Delivering opening remarks, Interior Minister Sar Kheng applauded law enforcement for creating “good conditions that make a fruitful atmosphere for economic and social development and strengthen democracy and rule of law in Cambodia” in 2015.
“National security has been strengthened,” Kheng said, noting reductions in cross-border crimes. However, he added, peace at the borders could be attributed to the “timely prevention of actions intended to make chaos in society”, an apparent veiled reference to the contentious border-demarcation politics of the Cambodia National Rescue Party.
“Demonstrations and strikes have been reduced … [and] solved peacefully,” he said.
Speaking after the minister, Sopheak said “it is a good thing” that demonstrations and strikes fell by 35 per cent from 2,634 in 2014 to 1,509 in 2015, claiming that there were only two cases of violence at demonstrations in 2015 – referring to the two opposition lawmakers brutally beaten outside the National Assembly after an anti-CNRP rally in which police did not intervene.

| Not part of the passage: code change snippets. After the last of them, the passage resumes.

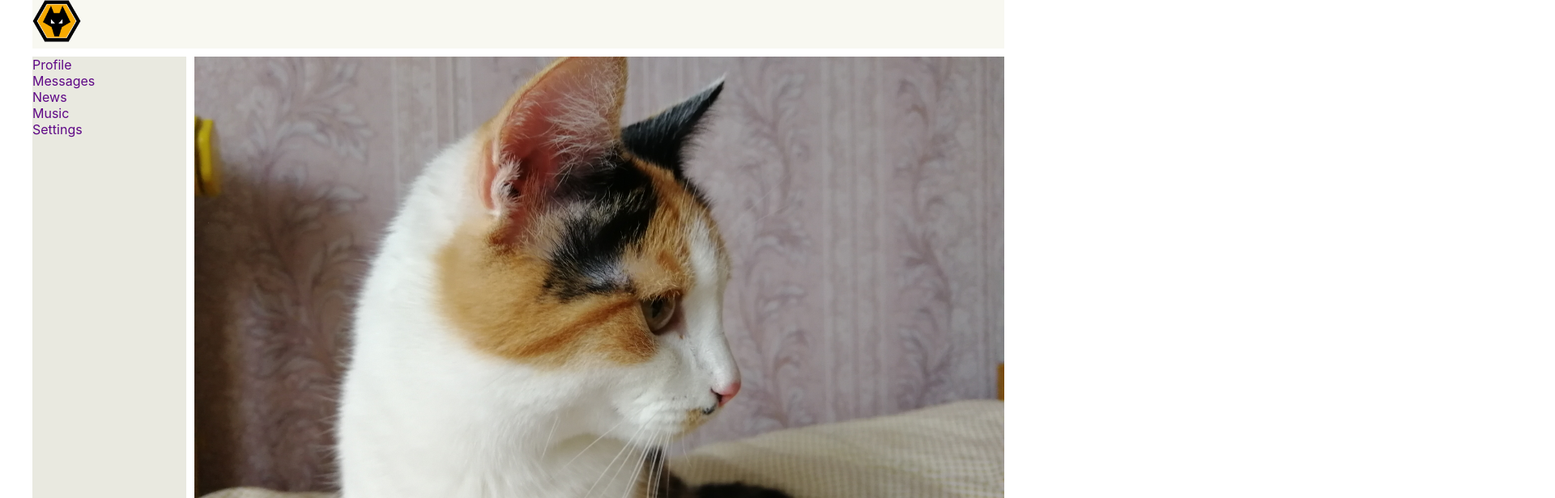
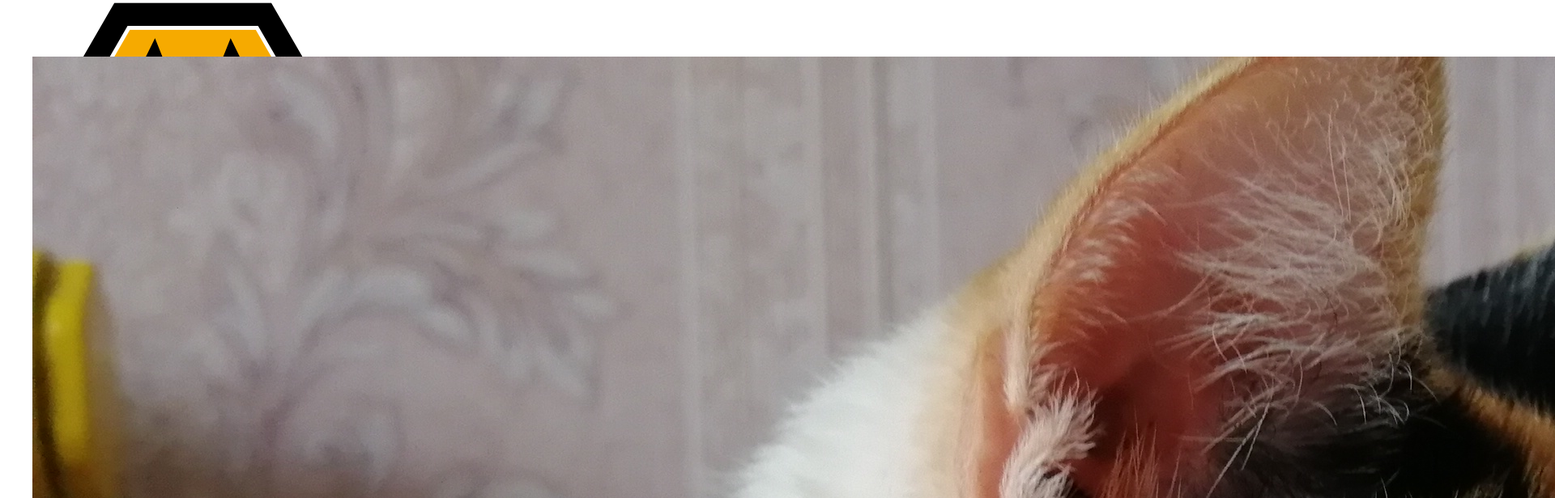
Before and after one commit to EvgenyMozh/new-test, a React (Create React App) app: page / in a window 1280 px wide. Shown: the top 616 px of the page at 81% size, 1920 px wide, since content can reach past the window. Built offline with nearby package versions, Linux system fonts and the light colour scheme.

Commit message:
changed Header.jsx

```diff
--- a/src/App.css
+++ b/src/App.css
@@ -13,33 +13,3 @@ grid-template-rows: 60px 1fr;
   grid-gap: 10px;
 
 }
-
-.header{
-grid-area: h;
-background-color:rgb(248, 248, 241);
-
-
-}
-.header img{
-    width: 60px;
-
-}
-
-
-.navbar{
-    grid-area: n;
-    background-color: rgb(233, 233, 224);
-    color: rgb(94, 7, 134);
-
-}
-
-.profile{
-    grid-area: p;
-    background-color: rgb(252, 243, 243);
-
-
-}
-.profile img{
-    width: 1000px;
-    height: 100x;
-}
--- /dev/null
+++ b/src/Components/Header.module.css
@@ -0,0 +1,11 @@
+
+header{
+  grid-area: h;
+  background-color:rgb(240, 240, 214);
+
+
+  }
+  .header img{
+      width: 60px;
+
+  }
--- /dev/null
+++ b/src/Components/Navbar.module.css
@@ -0,0 +1,13 @@
+.nav{
+  grid-area: n;
+  background-color: rgb(241, 241, 202);
+}
+.item {
+  color: rgb(94, 7, 134);
+
+}
+
+.item.active {
+  color: gold;
+
+  }
```
Also changed, not shown: src/Components/Profile.module.css (added, +21 -0 lines).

Sopheak went on to praise the effectiveness of police for having “arrested 11 suspects who had used violence at the Freedom Park [demonstrations] in 2014, and arrested one person for faking a border treaty, and arrested a person who incited to cause colour revolution”, referring to the internationally criticised arrests of CNRP activists, Senator Hong Sok Hour and a university student who posted on Facebook.
“And we are seeking to arrest [self-exiled opposition leader] Mr Sam Rainsy for defamation,” he added.
The ministry spokesman, without naming the opposition party, said “there is that party that considers its strategy to make a colour revolution”, before rattling off other countries that have had “colour revolutions” – naming Tunisia, Egypt and Libya – and are “not safe”.
In his earlier remarks, Sar Kheng also congratulated the authorities on the overall drop in crime, noting the increase in “all kinds of crackdowns”.
According to a report released at yesterday’s conference, in 2015, the total number of reported criminal offences fell by about 4 per cent, to 2,709. Petty theft remained more or less steady at around 1,100 cases.
Although misdemeanours were down, the number of felonies went up, from 716 to 751, which can be attributed to an increase in aggravated robberies (up to 279 from 251) and rapes (253 cases, up from 226).
“We still face challenges, including armed robbery, which is rearing its head again recently, and murder,” Kheng said.